The town of Waynesville has done little to jumpstart a promised review of its land use plan, and critics say the lack of movement is causing the town to lose prospective businesses that don’t want to abide by the plan’s strict regulations.
The idea to revisit the five-year-old plan was suggested by town aldermen in March in response to mounting complaints by developers. A steering committee was appointed by the town board in May. By June, Town Planner Paul Benson was supposed to select a consulting firm to assist the process.
But six months later, Benson has yet to choose a consulting firm.
All told, the entire review process was supposed to take just six months, according to Benson’s marching orders from the town board.
“As originally planned, it was six months for the whole process,” Benson said. “But we’ve had a lot going on, and haven’t been able to focus all the time on it we wanted because we have a couple other big projects.”
Steering committee member Joe Taylor says the town needs to make a review of the land use plan a priority, regardless of what other projects are on line.
“I’ve asked that they go ahead and do something, and evidently it’s not much of a priority for the town,” said Taylor, owner of Taylor Ford Automotive and chairman of the board of Old Town Bank. “Some of us have gone to Paul Benson and asked to speed it up.”
Benson said a slowdown in development caused by the economic downturn made the review process less pressing, a partial reason the town put the project on the back burner.
“We’ve had no major development proposals in the last several months,” he said.
However, a slowdown in development could also present the perfect time to review the land use plan since there aren’t any developers pressuring the town for quick decisions, Benson conceded.
The town is currently negotiating with one of the five consulting firms that applied to work on the land use plan review.
“We’re hopeful to have a firm picked this month and start the process after the holidays with a consultant coming in and reviewing the ordinance,” said Benson.
An appointed committee of eight members is already on board to help with the project.
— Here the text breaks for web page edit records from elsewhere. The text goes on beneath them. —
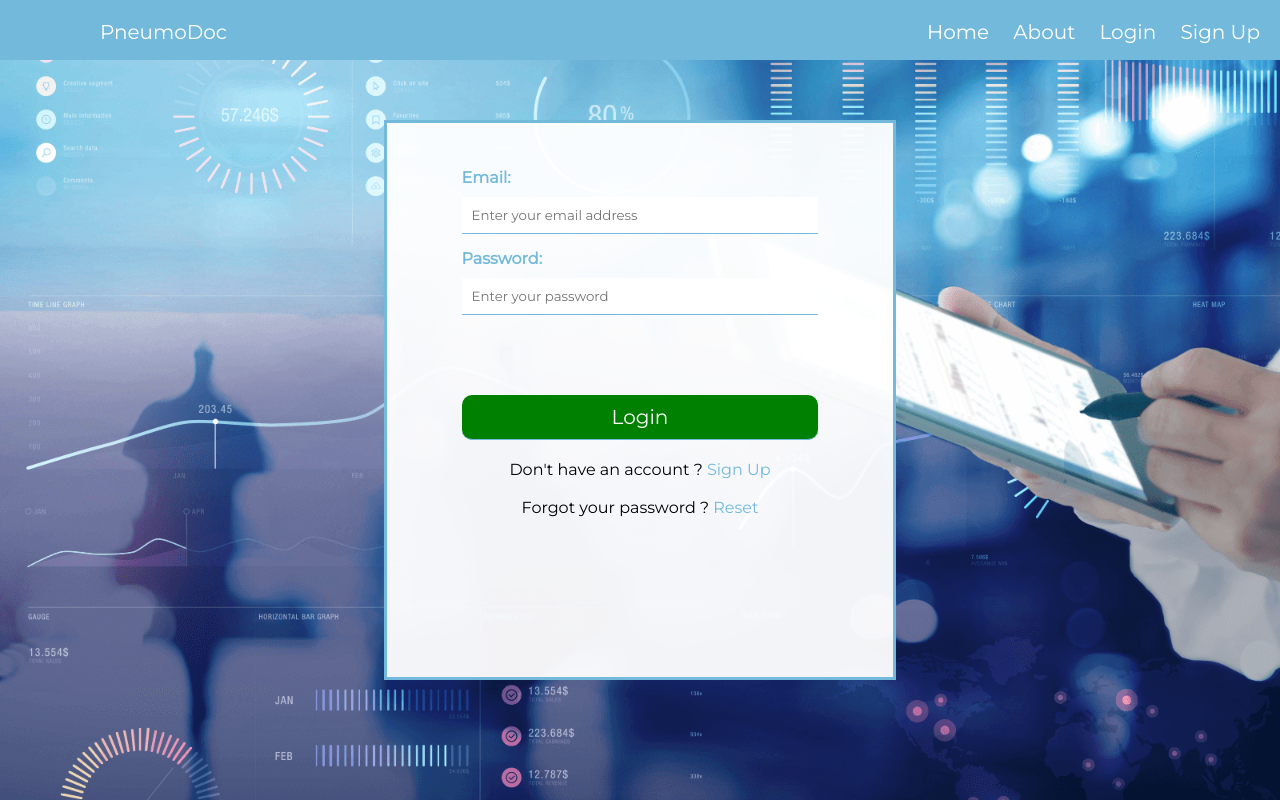
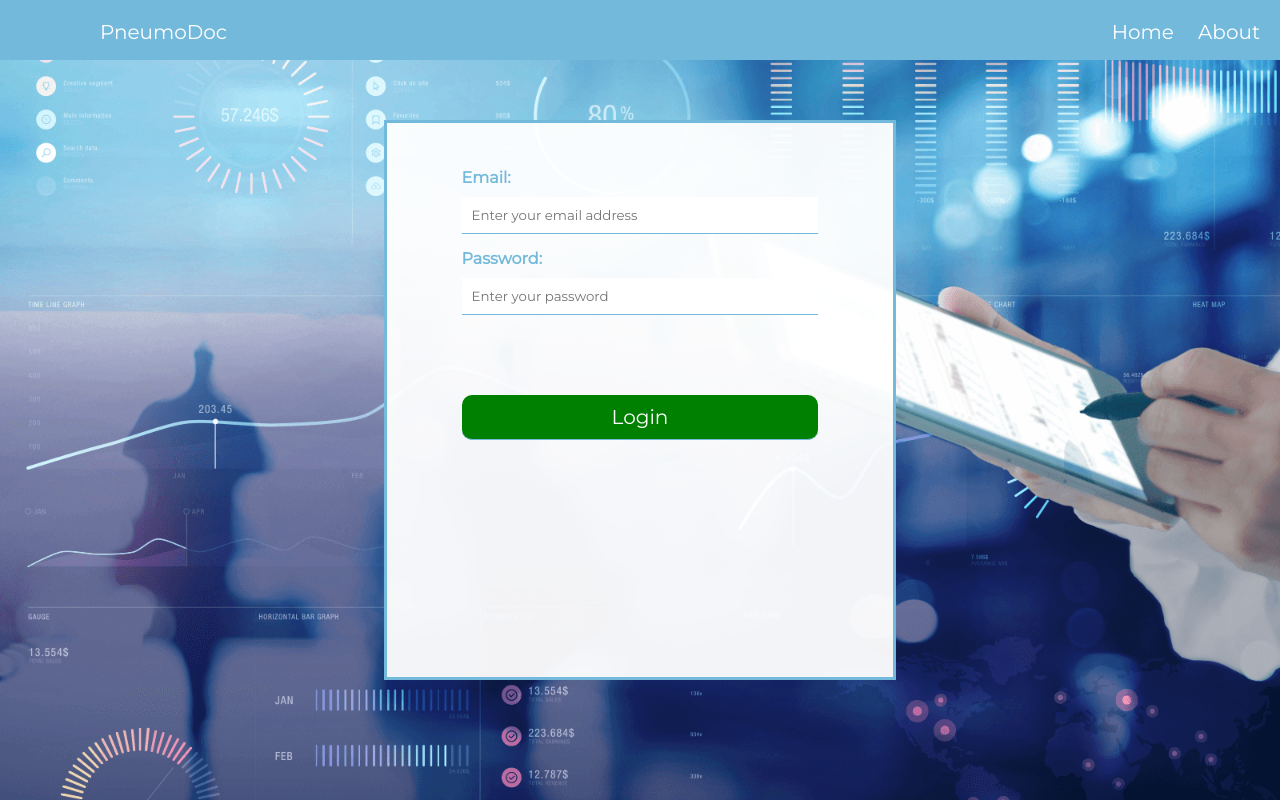
Before and after one commit to vahiwe/Pneumonia-Prediction-App, a Flask app: page /login in a window 1280 px wide. Run offline with Flask 2, Linux system fonts and the light colour scheme; some libraries are stand-ins or nearby versions.

Commit message:
Setup Single User for App

```diff
--- a/app/routes.py
+++ b/app/routes.py
@@ -70,126 +70,126 @@ def logout():
     return redirect(url_for('index'))
 
 
-@app.route('/register', methods=['GET', 'POST'])
-def register():
-    if current_user.is_authenticated:
-        return redirect(url_for('dashboard'))
-    form = RegistrationForm()
-    if form.validate_on_submit():
-        user = User(email=form.email.data, firstname=form.firstname.data, lastname=form.lastname.data, gender=form.gender.data, profession=form.profession.data)
-        user.set_password(form.password.data)
-        db.session.add(user)
-        db.session.commit()
-        send_confirmation_email(user.email)
-        flash('Congratulations, you are now a registered user!')
-        flash('Thanks for registering!  Please check your email to confirm your email address.', 'success')
-        return redirect(url_for('login'))
-    return render_template('signUp.html', title='Register', form=form)
+# @app.route('/register', methods=['GET', 'POST'])
+# def register():
+#     if current_user.is_authenticated:
+#         return redirect(url_for('dashboard'))
+#     form = RegistrationForm()
+#     if form.validate_on_submit():
+#         user = User(email=form.email.data, firstname=form.firstname.data, lastname=form.lastname.data, gender=form.gender.data, profession=form.profession.data)
+#         user.set_password(form.password.data)
+#         db.session.add(user)
+#         db.session.commit()
+#         send_confirmation_email(user.email)
+#         flash('Congratulations, you are now a registered user!')
+#         flash('Thanks for registering!  Please check your email to confirm your email address.', 'success')
+#         return redirect(url_for('login'))
+#     return render_template('signUp.html', title='Register', form=form)
 
-@app.route('/reset', methods=["GET", "POST"])
-def reset():
-    if current_user.is_authenticated:
-        return redirect(url_for('dashboard'))
-    form = EmailForm()
-    if form.validate_on_submit():
-        try:
-            user = User.query.filter_by(email=form.email.data).first_or_404()
-        except:
-            flash('Invalid email address!', 'error')
-            return render_template('password_reset_email.html', form=form)
+# @app.route('/reset', methods=["GET", "POST"])
+# def reset():
+#     if current_user.is_authenticated:
+#         return redirect(url_for('dashboard'))
+#     form = EmailForm()
+#     if form.validate_on_submit():
+#         try:
+#             user = User.query.filter_by(email=form.email.data).first_or_404()
+#         except:
+#             flash('Invalid email address!', 'error')
+#             return render_template('password_reset_email.html', form=form)
 
-        if user.email_confirmed:
-            send_password_reset_email(user.email)
-            flash('Please check your email for a password reset link.', 'success')
-        else:
-            flash('Your email address must be confirmed before attempting a password reset.', 'error')
-        return redirect(url_for('login'))
-    return render_template('password_reset_email.html', form=form)
+#         if user.email_confirmed:
+#             send_password_reset_email(user.email)
+#             flash('Please check your email for a password reset link.', 'success')
+#         else:
+#             flash('Your email address must be confirmed before attempting a password reset.', 'error')
+#         return redirect(url_for('login'))
+#     return render_template('password_reset_email.html', form=form)
 
 
-@app.route('/reset/<token>', methods=["GET", "POST"])
-def reset_with_token(token):
-    try:
-        password_reset_serializer = URLSafeTimedSerializer(app.config['SECRET_KEY'])
-        email = password_reset_serializer.loads(token, salt='password-reset-salt', max_age=3600)
-    except:
-        flash('The password reset link is invalid or has expired.', 'error')
-        return redirect(url_for('login'))
+# @app.route('/reset/<token>', methods=["GET", "POST"])
+# def reset_with_token(token):
+#     try:
+#         password_reset_serializer = URLSafeTimedSerializer(app.config['SECRET_KEY'])
+#         email = password_reset_serializer.loads(token, salt='password-reset-salt', max_age=3600)
+#     except:
+#         flash('The password reset link is invalid or has expired.', 'error')
+#         return redirect(url_for('login'))
 
-    form = PasswordForm()
+#     form = PasswordForm()
 
-    if form.validate_on_submit():
-        try:
-            user = User.query.filter_by(email=email).first_or_404()
-        except:
-            flash('Invalid email address!', 'error')
-            return redirect(url_for('login'))
+#     if form.validate_on_submit():
+#         try:
+#             user = User.query.filter_by(email=email).first_or_404()
+#         except:
+#             flash('Invalid email address!', 'error')
+#             return redirect(url_for('login'))
 
-        user.set_password(form.password.data)
-        db.session.add(user)
-        db.session.commit()
-        flash('Your password has been updated!', 'success')
-        return redirect(url_for('login'))
+#         user.set_password(form.password.data)
+#         db.session.add(user)
+#         db.session.commit()
+#         flash('Your password has been updated!', 'success')
+#         return redirect(url_for('login'))
 
-    return render_template('reset_password_with_token.html', form=form, token=token)
+#     return render_template('reset_password_with_token.html', form=form, token=token)
 
-@app.route('/confirm/<token>')
-def confirm_email(token):
-    try:
-        confirm_serializer = URLSafeTimedSerializer(app.config['SECRET_KEY'])
-        email = confirm_serializer.loads(token, salt='email-confirmation-salt', max_age=3600)
-    except:
-        flash('The confirmation link is invalid or has expired.', 'error')
-        return redirect(url_for('login'))
+# @app.route('/confirm/<token>')
+# def confirm_email(token):
+#     try:
+#         confirm_serializer = URLSafeTimedSerializer(app.config['SECRET_KEY'])
+#         email = confirm_serializer.loads(token, salt='email-confirmation-salt', max_age=3600)
+#     except:
+#         flash('The confirmation link is invalid or has expired.', 'error')
+#         return redirect(url_for('login'))
 
-    user = User.query.filter_by(email=email).first()
+#     user = User.query.filter_by(email=email).first()
 
-    if user.email_confirmed:
-        if current_user.is_authenticated:
-            flash('Account already confirmed.', 'info')
-        else:
-            flash('Account already confirmed. Please login.', 'info')
-            return redirect(url_for('login'))
-    else:
-        user.email_confirmed = True
-        user.email_confirmed_on = datetime.utcnow()
-        db.session.add(user)
-        db.session.commit()
-        flash('Thank you for confirming your email address!')
+#     if user.email_confirmed:
+#         if current_user.is_authenticated:
+#             flash('Account already confirmed.', 'info')
+#         else:
+#             flash('Account already confirmed. Please login.', 'info')
+#             return redirect(url_for('login'))
+#     else:
+#         user.email_confirmed = True
+#         user.email_confirmed_on = datetime.utcnow()
+#         db.session.add(user)
+#         db.session.commit()
+#         flash('Thank you for confirming your email address!')
 
-    return redirect(url_for('dashboard'))
+#     return redirect(url_for('dashboard'))
 
-@app.route('/resend_confirmation')
-@login_required
-def resend_email_confirmation():
-    if current_user.email_confirmed:
-        flash('Email is already confirmed.')
-        return redirect(url_for('edit_profile'))
+# @app.route('/resend_confirmation')
+# @login_required
+# def resend_email_confirmation():
+#     if current_user.email_confirmed:
+#         flash('Email is already confirmed.')
+#         return redirect(url_for('edit_profile'))
 
-    try:
-        send_confirmation_email(current_user.email)
-        flash('Email sent to confirm your email address.  Please check your email!', 'success')
-    except IntegrityError:
-        flash('Error!  Unable to send email to confirm your email address.', 'error')
+#     try:
+#         send_confirmation_email(current_user.email)
+#         flash('Email sent to confirm your email address.  Please check your email!', 'success')
+#     except IntegrityError:
+#         flash('Error!  Unable to send email to confirm your email address.', 'error')
 
-    return redirect(url_for('edit_profile'))
+#     return redirect(url_for('edit_profile'))
 
-@app.route('/change_password', methods=['GET', 'POST'])
-@login_required
-def change_password():
-    form = PasswordChangeForm()
-    if form.validate_on_submit():
-        if current_user.check_password(form.password.data):
-            current_user.set_password(form.password2.data)
-            flash('Your password has been changed.')
-            db.session.commit()
-        else:
-            flash('Your password is still the same.')
-        return redirect(url_for('change_password'))
-    if current_user.photo == None:
-        return render_template('password_change.html', form=form)
-    file_url = photos.url(current_user.photo)
-    return render_template('password_change.html', form=form, file_url=file_url)
+# @app.route('/change_password', methods=['GET', 'POST'])
+# @login_required
+# def change_password():
+#     form = PasswordChangeForm()
+#     if form.validate_on_submit():
+#         if current_user.check_password(form.password.data):
+#             current_user.set_password(form.password2.data)
+#             flash('Your password has been changed.')
+#             db.session.commit()
+#         else:
+#             flash('Your password is still the same.')
+#         return redirect(url_for('change_password'))
+#     if current_user.photo == None:
+#         return render_template('password_change.html', form=form)
+#     file_url = photos.url(current_user.photo)
+#     return render_template('password_change.html', form=form, file_url=file_url)
 
 
 @app.route('/edit_profile', methods=['GET', 'POST'])
--- a/app/templates/about.html
+++ b/app/templates/about.html
@@ -27,7 +27,6 @@
                         <a href="{{ url_for('index') }}">Home</a>
                         <a href="{{ url_for('about') }}">About</a>
                         <a href="{{ url_for('login') }}">Login</a>
-                        <a href="{{ url_for('register') }}">Sign Up</a>
                         {% else %}
                         <a href="{{ url_for('index') }}">Home</a>
                         <a href="{{ url_for('dashboard') }}">Dashboard</a>
--- a/app/templates/index.html
+++ b/app/templates/index.html
@@ -28,7 +28,6 @@
                         <a href="{{ url_for('index') }}">Home</a>
                         <a href="{{ url_for('about') }}">About</a>
                         <a href="{{ url_for('login') }}">Login</a>
-                        <a href="{{ url_for('register') }}">Sign Up</a>
                         {% else %}
                         <a href="{{ url_for('index') }}">Home</a>
                         <a href="{{ url_for('dashboard') }}">Dashboard</a>
--- a/app/templates/login.html
+++ b/app/templates/login.html
@@ -25,8 +25,6 @@
                         {% if current_user.is_anonymous %}
                         <a href="{{ url_for('index') }}">Home</a>
                         <a href="{{ url_for('about') }}">About</a>
-                        <a href="{{ url_for('login') }}">Login</a>
-                        <a href="{{ url_for('register') }}">Sign Up</a>
                         {% else %}
                         <a href="{{ url_for('index') }}">Home</a>
                         <a href="{{ url_for('dashboard') }}">Dashboard</a>
@@ -62,8 +60,6 @@
                     {% endif %}
                     {% endwith %}
                     <p>{{ form.submit(class="submit") }}</p>
-                    <p>Don't have an account ? <a href="{{ url_for('register') }}">Sign Up</a></p><br>
-                    <p>Forgot your password ? <a href="{{ url_for('reset') }}">Reset</a></p>
                 </form>
             </section>
         </section>
--- a/db_create.py
+++ b/db_create.py
@@ -6,6 +6,11 @@ db.drop_all()
 
 # create the database and the database table
 db.create_all()
+user = User(email="admin@example.com", firstname="admin",
+            lastname="admin", gender="Male", profession="Radiologist")
+user.set_password("")
+db.session.add(user)
+db.session.commit()
 
 # commit the changes
 db.session.commit()
```
Also changed, not shown: app/templates/dashboard.html (+0 -7 lines), app/templates/history.html (+0 -7 lines), app/templates/settings.html (+0 -7 lines).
Members will help guide the process and have varying areas of focus.
Steve Kaufman, president of Reece, Noland and McElrath engineering firm and a downtown resident, is interested in protecting Waynesville’s historic neighborhoods.
“I’m a little concerned that we’re losing some of the neat old historic residential areas right downtown, since a lot of residential is going commercial,” Kaufman said. For committee member and appraiser Mike Erwin, it’s all about striking a balance.
“There has to be a balance between regulation and affordability,” he said.
Russ Avenue, the town’s main corridor, was once the main focus of the land use plan, but now, it’s likely the newly developed South Main Street area near the Super Wal-Mart will take center stage.
Give and take
The town has already veered from the land use plan by making some concessions to developers, including allowing three new stores in Waynesville Commons — Wal-Mart, Home Depot and Best Buy — to place parking in front of the stores. But there’s been a lot of give and take, and the town hasn’t had a problem denying projects that don’t meet the spirit of the land use plan, including a proposed gas station that Ingles wanted to build.
“It’s been sort of a struggle to reconcile what developers want to do with what the vision for the land use plan was,” said Benson. “We don’t want to shut down development, but we don’t want to throw in the towel on the ordinance either.”
Though some have criticized the town making concessions to developers, Benson said doing so is necessary to promote continued growth of Waynesville.
“We’d still be looking at Dayco if we stuck with the ordinance as originally written,” Benson said. The site of the old Dayco rubber factory sat empty for several years before developers chose it as the location for the new Super Wal-Mart.
Even if the land use plan isn’t perfectly followed, Benson said just having it in place encourages smarter development.
“We’re not getting everything the ordinance envisioned, but we’re seeing better development than we would otherwise,” he said.
What is the Waynesville land use plan?
Waynesville’s land use plan is based on smart growth principles. It requires commercial developers to build sidewalks, plant trees along the street and in their parking lots, and adhere to architectural standards. Signs are kept short and parking lots are kept small, or at least not oversized. Parking is placed to the side or rear so that building facades and not parking lots define the streetscape.
Members of the land use plan review committee
Each town board member appointed one person to the land use plan review committee. Those five are: Steve Kaufman, David Blevins, Patrick Bradshaw, Joe Taylor and Ken Wilson. Three other members will serve due to their role on existing town committees or boards: Planning Board Chairman Rex Feichter, Board of Adjustment Chairman Mike Erwin, and Community Appearance Commission Chairman Daniel Hyatt.